I really hope this fad is not here to stay because it doesn’t really fulfill any social needs. There are way more productive and better ways to spend your time than speaking with random strangers with bad intentions on the internet.
Just like most people, I had MySpace way back in the day, so I know how it used to be and how it has evolved into something not used by many people anymore. From my guy friends, I have heard all about Chatroulette, so, needless to say, I didn’t really feel like engaging with random people on the website and possibly running into some X-rated material (and I’m also currently in the library, so I have a feeling it would’ve been extremely awkward for anyone who happened to gaze over at my computer to see I was on Chatroulette). What’s left? Of course, that leaves I-Dosing.

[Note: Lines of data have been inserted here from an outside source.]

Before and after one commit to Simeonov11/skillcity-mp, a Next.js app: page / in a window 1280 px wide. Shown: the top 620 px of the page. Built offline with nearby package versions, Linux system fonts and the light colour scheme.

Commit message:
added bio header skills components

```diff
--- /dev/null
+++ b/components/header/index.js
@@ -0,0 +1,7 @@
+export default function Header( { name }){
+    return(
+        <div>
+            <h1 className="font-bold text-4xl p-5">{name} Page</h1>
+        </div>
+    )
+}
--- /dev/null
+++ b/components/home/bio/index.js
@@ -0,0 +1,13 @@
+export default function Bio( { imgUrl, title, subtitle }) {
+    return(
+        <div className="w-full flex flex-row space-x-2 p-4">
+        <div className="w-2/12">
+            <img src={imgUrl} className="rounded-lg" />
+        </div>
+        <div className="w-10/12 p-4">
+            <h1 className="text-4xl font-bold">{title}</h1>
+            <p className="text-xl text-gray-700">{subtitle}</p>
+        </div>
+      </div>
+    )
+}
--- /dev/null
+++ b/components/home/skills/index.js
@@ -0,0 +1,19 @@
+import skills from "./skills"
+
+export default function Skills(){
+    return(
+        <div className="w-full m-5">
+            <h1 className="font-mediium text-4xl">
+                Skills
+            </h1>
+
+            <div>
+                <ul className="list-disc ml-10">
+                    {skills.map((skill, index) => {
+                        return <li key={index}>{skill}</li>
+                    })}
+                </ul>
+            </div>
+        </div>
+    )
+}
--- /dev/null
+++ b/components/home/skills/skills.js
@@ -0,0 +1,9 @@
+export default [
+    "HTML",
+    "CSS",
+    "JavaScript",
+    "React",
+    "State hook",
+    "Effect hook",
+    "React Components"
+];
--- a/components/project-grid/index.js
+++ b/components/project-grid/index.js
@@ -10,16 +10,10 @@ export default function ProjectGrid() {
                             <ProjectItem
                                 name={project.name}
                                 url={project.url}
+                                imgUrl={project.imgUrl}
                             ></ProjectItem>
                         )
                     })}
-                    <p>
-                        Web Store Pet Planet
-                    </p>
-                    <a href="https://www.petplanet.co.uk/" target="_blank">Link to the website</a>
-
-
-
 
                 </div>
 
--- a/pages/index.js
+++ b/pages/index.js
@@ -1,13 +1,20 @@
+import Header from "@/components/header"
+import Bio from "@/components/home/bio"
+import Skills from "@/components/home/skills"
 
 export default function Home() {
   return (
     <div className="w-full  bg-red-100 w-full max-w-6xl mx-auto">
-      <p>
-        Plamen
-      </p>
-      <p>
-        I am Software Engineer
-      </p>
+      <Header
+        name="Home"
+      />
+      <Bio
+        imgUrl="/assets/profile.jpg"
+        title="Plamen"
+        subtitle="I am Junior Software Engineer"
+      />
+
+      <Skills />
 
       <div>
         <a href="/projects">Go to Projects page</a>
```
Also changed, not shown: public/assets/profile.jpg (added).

I wanted to see what it was all about, since up until Section last week, I had never heard anything about it.
I started off Google-ing the term, and came across a news video titled, “Oklahoma Bureau of Narcotics Warning Parents About I-Dosing.” It discussed parent’s concerns about their children and the evolution of I-Dosing throughout society. I happen to think that they have an irrational concern. I am not someone who has ever heard of this term before, so this is all going off of my gained knowledge from tonight, but I feel that possibly it is a generational thing. The generation of current parents did not grow up with the technology that we have today, so anything “out of the ordinary” like I-Dosing which claims to “make people high” and “simulate drug use” from different frequencies and digital sounds absolutely scares adults to no end. The idea that technology and noise can do what I-Dosing claims it does makes worried parents react in a way which seems concerning.
I listened to a few videos tonight, which consisted of different pitches and levels of noise, and if anything, it reminded me of an airplane taking off from the runway, or a calming ocean. It did not seem like anything around me was changing, I was just clued in to how annoying it was, and spent my thoughts wishing it would stop. The YouTube videos of the reactions of teens portrayed an image that I-Dosing actually works, and I beg to differ. Curious teenagers want to experience this phenomenon, and in all honesty, its for nothing…I-Dosing, in my opinion, does absolutely nothing.
I was actually listening to the “Gates of Hades” I-Dosing video while writing this blog entry, since I saw in someone else’s post that was a common one, and I didn’t come across it in my studies…just like all of the others, it has not phased me at all (and now it’s even sounding like an annoying, moving train, which is making me laugh, but that’s just me and my imagination I guess). You know how after you go into an ocean you feel like you’re in waves hours later, where you can literally feel it after the fact? I thought that was what I-Dosing would be like. It wasn’t at all.